If the contract contains an express right to cancel early, perhaps after a short notice period, then exiting can be fairly straight forward as long as the notice requirements are strictly met. However, often such contracts do not contain an express right to cancel before expiry of the agreed term, in which case a party wishing to cancel a contact early will need to find an alternative way to achieve that.
The phrase ‘force majeure’ is often used by a party seeking to exit a contact early where something has happened, which was unexpected or unplanned and which affects the cost of performing the contract by that party. However, under English law there is no general principle of force majeure. It only applies as justification for non-performance as per the wording of the particular force majeure clause in the contract (if there is such a clause). Such clauses are not standardised and clients can be surprised to learn that their particular circumstances are not covered by the force majeure clause in the contact at all, or in the way they thought.
‘Frustration’ is another legal concept that parties can be quick to assert as justification for trying to terminate a contract early and avoid ongoing, unwanted, performance obligations. Whilst frustration is a legal concept that applies generally under English law, it is much misunderstood by businessmen, in our experience. Typically, where it has become more expensive or inconvenient for a party to continue to perform a contract frustration might be asserted to avoid such burdensome future performance, but just because a contract has become more costly for a party to perform than it expected or planned does not necessarily frustrate it! Generally, it is difficulty to frustrate a contract, as the standard required to show that its ongoing performance has departed from that which was intended, is considerably high.
Of course, there are times when the force majeure clause will apply or where a legitimate frustration argument can be made out, or where early termination can be negotiated and agreed – or contract terms renegotiated to better suit one party. In these times of COVID 19, legal advisers must be clear and precise when advising a client on early contract termination to avoid the client being sued for wrongful termination, whilst also being agile and creative (where possible) to support the client’s need to curtail unaffordable overheads.
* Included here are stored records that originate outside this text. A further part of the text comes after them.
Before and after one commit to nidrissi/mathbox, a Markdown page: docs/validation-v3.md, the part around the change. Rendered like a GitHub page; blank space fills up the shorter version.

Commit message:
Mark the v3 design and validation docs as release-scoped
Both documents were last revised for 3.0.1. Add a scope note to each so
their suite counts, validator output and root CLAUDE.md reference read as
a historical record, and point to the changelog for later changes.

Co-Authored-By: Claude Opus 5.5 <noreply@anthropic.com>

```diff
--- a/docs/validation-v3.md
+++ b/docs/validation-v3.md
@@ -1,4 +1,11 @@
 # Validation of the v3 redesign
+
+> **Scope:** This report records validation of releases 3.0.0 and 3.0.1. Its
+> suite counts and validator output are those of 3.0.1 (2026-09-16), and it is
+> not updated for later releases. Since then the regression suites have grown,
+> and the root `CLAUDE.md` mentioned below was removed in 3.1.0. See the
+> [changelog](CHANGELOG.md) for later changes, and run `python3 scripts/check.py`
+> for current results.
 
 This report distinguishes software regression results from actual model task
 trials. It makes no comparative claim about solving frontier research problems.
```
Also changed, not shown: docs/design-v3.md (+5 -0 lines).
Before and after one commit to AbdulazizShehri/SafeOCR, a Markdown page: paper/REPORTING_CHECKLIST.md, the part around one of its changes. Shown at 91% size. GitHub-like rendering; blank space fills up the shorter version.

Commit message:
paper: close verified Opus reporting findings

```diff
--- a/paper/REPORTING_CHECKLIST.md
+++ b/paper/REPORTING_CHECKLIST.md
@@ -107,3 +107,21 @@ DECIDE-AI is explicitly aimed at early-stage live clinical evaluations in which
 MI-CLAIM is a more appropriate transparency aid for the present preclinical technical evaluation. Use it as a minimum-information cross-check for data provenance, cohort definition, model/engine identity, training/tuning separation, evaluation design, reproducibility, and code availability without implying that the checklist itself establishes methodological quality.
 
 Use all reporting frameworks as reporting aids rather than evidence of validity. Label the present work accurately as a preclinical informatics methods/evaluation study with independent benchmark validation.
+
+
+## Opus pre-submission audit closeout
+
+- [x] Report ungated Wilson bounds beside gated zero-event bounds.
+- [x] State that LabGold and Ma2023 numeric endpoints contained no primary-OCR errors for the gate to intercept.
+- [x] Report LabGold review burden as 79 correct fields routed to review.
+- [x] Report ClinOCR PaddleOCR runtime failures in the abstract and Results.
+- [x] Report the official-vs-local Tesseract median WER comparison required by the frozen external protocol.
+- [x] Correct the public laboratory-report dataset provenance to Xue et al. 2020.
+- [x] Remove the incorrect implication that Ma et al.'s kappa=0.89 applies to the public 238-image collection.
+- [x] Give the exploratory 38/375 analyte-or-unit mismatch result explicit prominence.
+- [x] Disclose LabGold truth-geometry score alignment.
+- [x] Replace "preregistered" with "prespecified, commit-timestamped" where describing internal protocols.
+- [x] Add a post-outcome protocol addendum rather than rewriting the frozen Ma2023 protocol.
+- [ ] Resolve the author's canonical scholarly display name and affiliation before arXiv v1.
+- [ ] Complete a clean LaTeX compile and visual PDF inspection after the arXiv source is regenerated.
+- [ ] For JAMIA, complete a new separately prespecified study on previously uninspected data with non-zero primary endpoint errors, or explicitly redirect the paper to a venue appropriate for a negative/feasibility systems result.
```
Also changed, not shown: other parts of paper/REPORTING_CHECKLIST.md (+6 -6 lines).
We have been successful recently negotiating early contract terminations for a range of clients, including in circumstances where there is no clear-cut right to cancel the contract early.
Often there is a way for a party to lawfully exit early an unwanted contract – whether by exercising properly a right to cancel, because circumstances have materially changed or as a result of commercial negotiation. It is important though, that businesses intending to cancel contracts early take proper legal advice as the consequences of getting it wrong can be very costly; for instance, remaining liable to pay for services for the unexpired term of the contact.
If you would like to discuss exiting unwanted contracts early, or renegotiating terms with your counter-party, please contact Andrew Iyer on: +44 207 1773371, or by email to: [email protected]